## Prompt
Collect every line below that contains the word "shown".

## Data provided
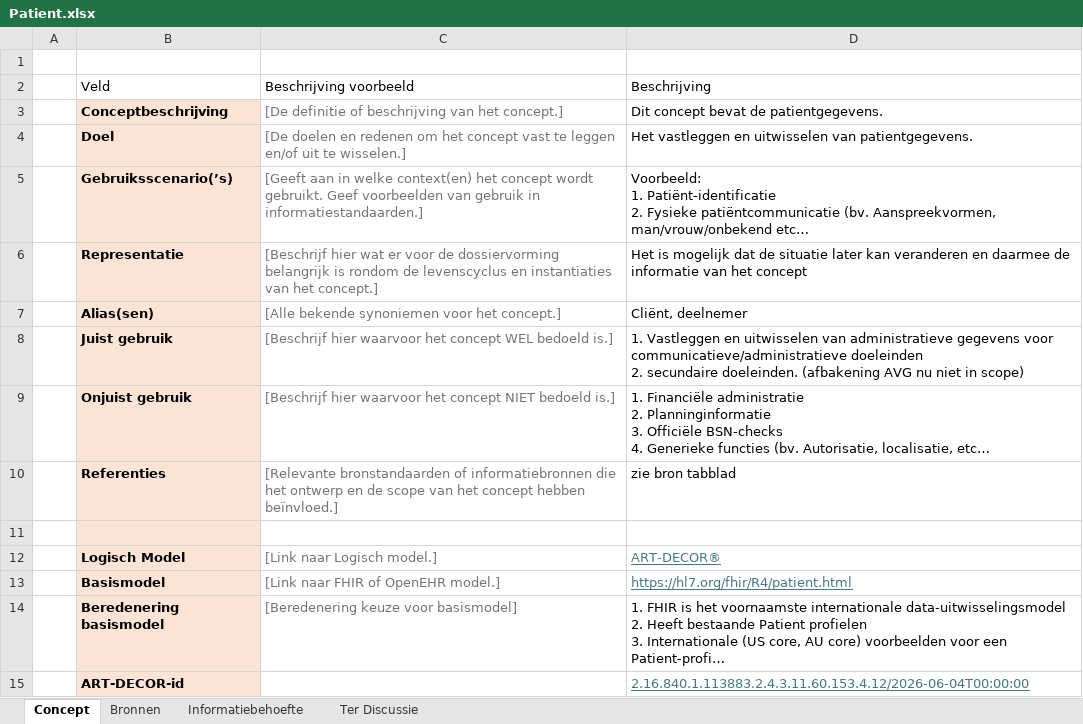
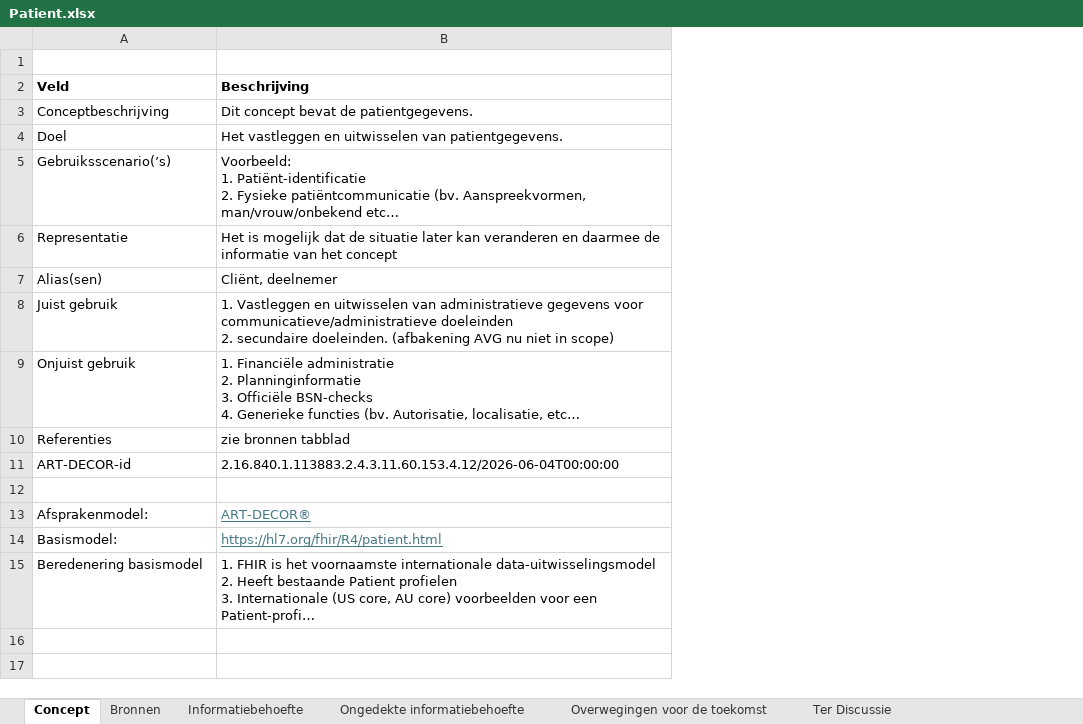
Before and after one commit to Nictiz/GBB-IG, an Excel workbook: input/requirements/Patient.xlsx, sheet Concept, drawn as a sheet; long unchanged cells end in …; values as stored, in another font and other column widths than the file's, no borders; charts and pictures and table styles not drawn; removed rows and columns are numbered as before the commit, all else as after; the diff names each change by its address in the sheet, - before the commit and + after, or states it on an @@ line.

Commit message:
Excel sheets renewed with the new template and added back the ART-DECOR id

```diff
--- a/input/requirements/Patient.xlsx (sheet Concept)
+++ b/input/requirements/Patient.xlsx (sheet Concept)
+sheet tab: Ongedekte informatiebehoefte
+sheet tab: Overwegingen voor de toekomst
-column A, empty
-column C (Beschrijving voorbeeld), rows 3-14: [De definitie of beschrijving van het concept.] | [De doelen en redenen om het concept vast te leggen en/of uit te wisselen.] | [Geeft aan in welke context(en) het concept wordt gebruikt. Geef voorbeelden van gebruik in informatiestandaarden.] | [Beschrijf hier wat er voor de dossiervorming belangrijk is rondom de levenscyclus en instantiaties van het concept.] | [Alle bekende synoniemen voor het concept.] | [Beschrijf hier waarvoor het concept WEL bedoeld is.] | [Beschrijf hier waarvoor het concept NIET bedoeld is.] | [Relevante bronstandaarden of informatiebronnen die het ontwerp en de scope van het concept hebben beïnvloed.] |  | [Link naar Logisch model.] | [Link naar FHIR of OpenEHR model.] | [Beredenering keuze voor basismodel]
-A2 bold: off
+A2 bold: on
-B2 bold: off
+B2 bold: on
@@ A3:A10 fill: #FBE3D6 → none, bold: on → off @@
-B10 (Beschrijving): zie bron tabblad
+B10 (Beschrijving): zie bronnen tabblad
@@ row 15 moved to row 11: ART-DECOR-id @@
-A12:A15 fill: #FBE3D6
+A12:A15 fill: none
-A13 (Veld): Logisch Model
+A13 (Veld): Afsprakenmodel:
-A13:A15 bold: on
+A13:A15 bold: off
-A14 (Veld): Basismodel
+A14 (Veld): Basismodel:
```
Also changed, not shown: sheet Informatiebehoefte, sheet Ter Discussie, charts or pictures, input/requirements/Address.xlsx, input/requirements/ContactPoint.xlsx, 3 other files.
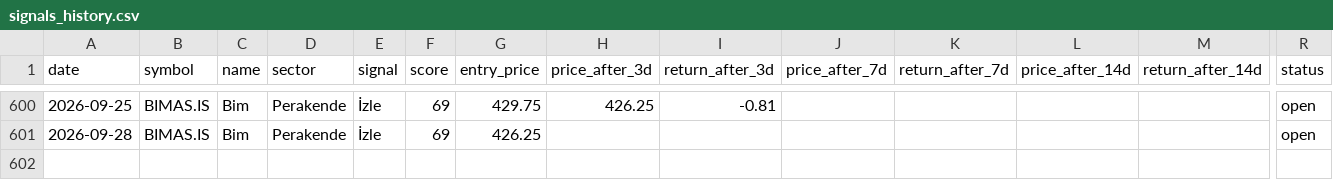
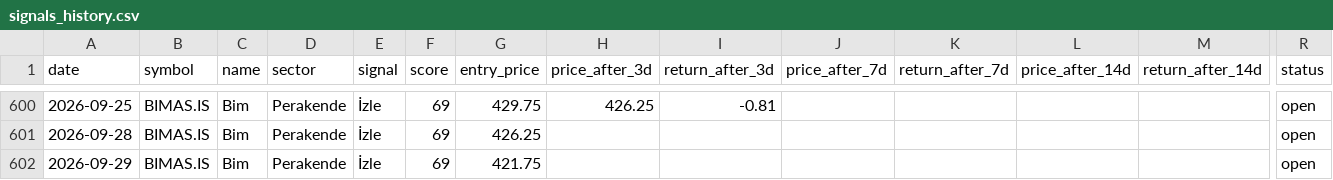
Before and after one commit to semreerol/BistTraderBot, a CSV file: data/signals_history.csv, drawn as a sheet; only a part is shown, gaps mark what is left out; rows hold the shown columns only; the diff names each change by its address in the sheet, - before the commit and + after, or states it on an @@ line.

```diff
--- a/data/signals_history.csv
+++ b/data/signals_history.csv
+row 602: 2026-09-29 | BIMAS.IS | Bim | Perakende | İzle | 69 | 421.75 |  |  |  |  |  |  | open
```
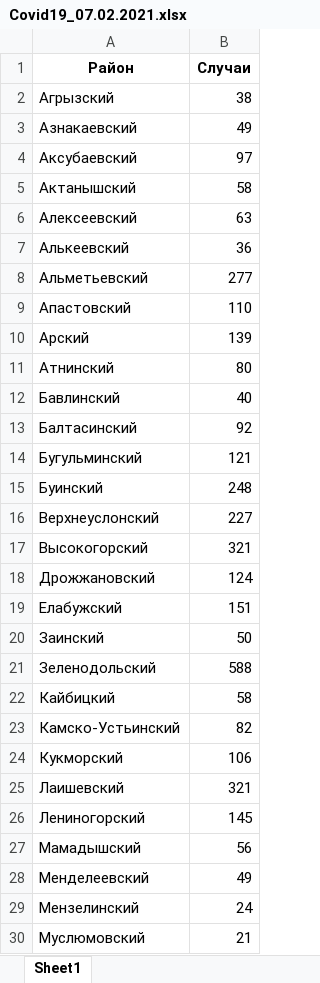
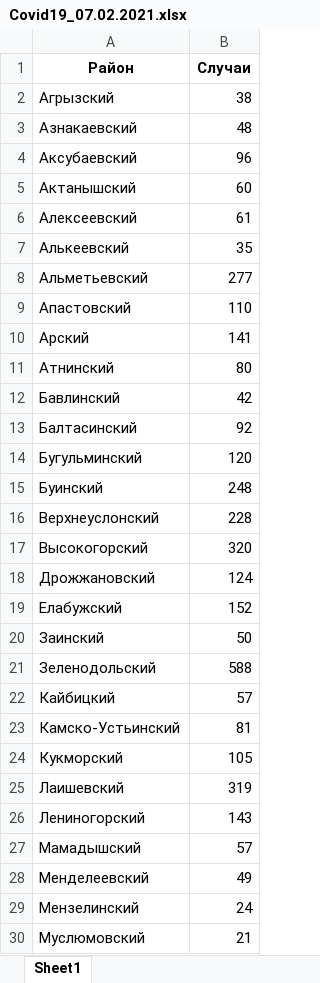
Before and after one commit to timurkanaz/Covid19_Tatarstan, an Excel workbook: Data/Covid19_07.02.2021.xlsx, sheet Sheet1, drawn as a sheet; only a part is shown; values as stored, in another font and other column widths than the file's, no borders; the diff covers the shown part only; the diff names each change by its address in the sheet, - before the commit and + after, or states it on an @@ line.

```diff
--- a/Data/Covid19_07.02.2021.xlsx (sheet Sheet1)
+++ b/Data/Covid19_07.02.2021.xlsx (sheet Sheet1)
-B3 (Случаи): 49
+B3 (Случаи): 48
-B4 (Случаи): 97
+B4 (Случаи): 96
-B5 (Случаи): 58
+B5 (Случаи): 60
-B6 (Случаи): 63
+B6 (Случаи): 61
-B7 (Случаи): 36
+B7 (Случаи): 35
-B10 (Случаи): 139
+B10 (Случаи): 141
-B12 (Случаи): 40
+B12 (Случаи): 42
-B14 (Случаи): 121
+B14 (Случаи): 120
-B16 (Случаи): 227
+B16 (Случаи): 228
-B17 (Случаи): 321
+B17 (Случаи): 320
-B19 (Случаи): 151
+B19 (Случаи): 152
-B22 (Случаи): 58
+B22 (Случаи): 57
-B23 (Случаи): 82
+B23 (Случаи): 81
-B24 (Случаи): 106
+B24 (Случаи): 105
-B25 (Случаи): 321
+B25 (Случаи): 319
-B26 (Случаи): 145
+B26 (Случаи): 143
-B27 (Случаи): 56
+B27 (Случаи): 57
```
Also changed, not shown: 9 edited cells elsewhere in this sheet, 1 other file.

## Solution below
Also changed, not shown: sheet Informatiebehoefte, sheet Ter Discussie, charts or pictures, input/requirements/Address.xlsx, input/requirements/ContactPoint.xlsx, 3 other files.
Before and after one commit to semreerol/BistTraderBot, a CSV file: data/signals_history.csv, drawn as a sheet; only a part is shown, gaps mark what is left out; rows hold the shown columns only; the diff names each change by its address in the sheet, - before the commit and + after, or states it on an @@ line.
Before and after one commit to timurkanaz/Covid19_Tatarstan, an Excel workbook: Data/Covid19_07.02.2021.xlsx, sheet Sheet1, drawn as a sheet; only a part is shown; values as stored, in another font and other column widths than the file's, no borders; the diff covers the shown part only; the diff names each change by its address in the sheet, - before the commit and + after, or states it on an @@ line.
Also changed, not shown: 9 edited cells elsewhere in this sheet, 1 other file.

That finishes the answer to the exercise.